● **Brief**: Would you print every entry below exactly as written, omitting the images?

===== Given entries

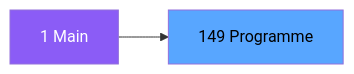
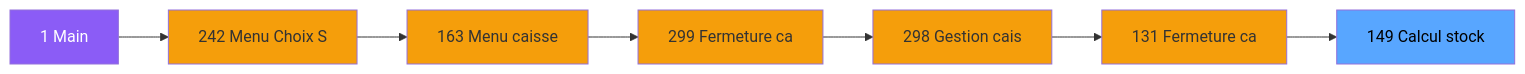
The second of 3 diagrams in .openspec/specs/ADH-IDE-149.md (thonyAGP/magic-migration), drawn with Mermaid before and after one commit. The commit also changed other lines of this file and 323 other files, not shown here.

````diff
--- a/.openspec/specs/ADH-IDE-149.md
+++ b/.openspec/specs/ADH-IDE-149.md
@@ -103,8 +110,23 @@
 ```mermaid
 graph LR
     M[1 Main]
-    T[149 Programme]
-    M --> T
+    N242[242 Menu Choix S]
+    N163[163 Menu caisse ]
+    N299[299 Fermeture ca]
+    N298[298 Gestion cais]
+    N131[131 Fermeture ca]
+    T[149 Calcul stock]
+    M --> N242
+    N242 --> N163
+    N163 --> N299
+    N299 --> N298
+    N298 --> N131
+    N131 --> T
     style M fill:#8b5cf6,color:#fff
+    style N242 fill:#f59e0b
+    style N163 fill:#f59e0b
+    style N299 fill:#f59e0b
+    style N298 fill:#f59e0b
+    style N131 fill:#f59e0b
     style T fill:#58a6ff,color:#000
 ```
````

==========

● **Solution to this problem**:
The second of 3 diagrams in .openspec/specs/ADH-IDE-149.md (thonyAGP/magic-migration), drawn with Mermaid before and after one commit. The commit also changed other lines of this file and 323 other files, not shown here.

````diff
--- a/.openspec/specs/ADH-IDE-149.md
+++ b/.openspec/specs/ADH-IDE-149.md
@@ -103,8 +110,23 @@
 ```mermaid
 graph LR
     M[1 Main]
-    T[149 Programme]
-    M --> T
+    N242[242 Menu Choix S]
+    N163[163 Menu caisse ]
+    N299[299 Fermeture ca]
+    N298[298 Gestion cais]
+    N131[131 Fermeture ca]
+    T[149 Calcul stock]
+    M --> N242
+    N242 --> N163
+    N163 --> N299
+    N299 --> N298
+    N298 --> N131
+    N131 --> T
     style M fill:#8b5cf6,color:#fff
+    style N242 fill:#f59e0b
+    style N163 fill:#f59e0b
+    style N299 fill:#f59e0b
+    style N298 fill:#f59e0b
+    style N131 fill:#f59e0b
     style T fill:#58a6ff,color:#000
 ```
````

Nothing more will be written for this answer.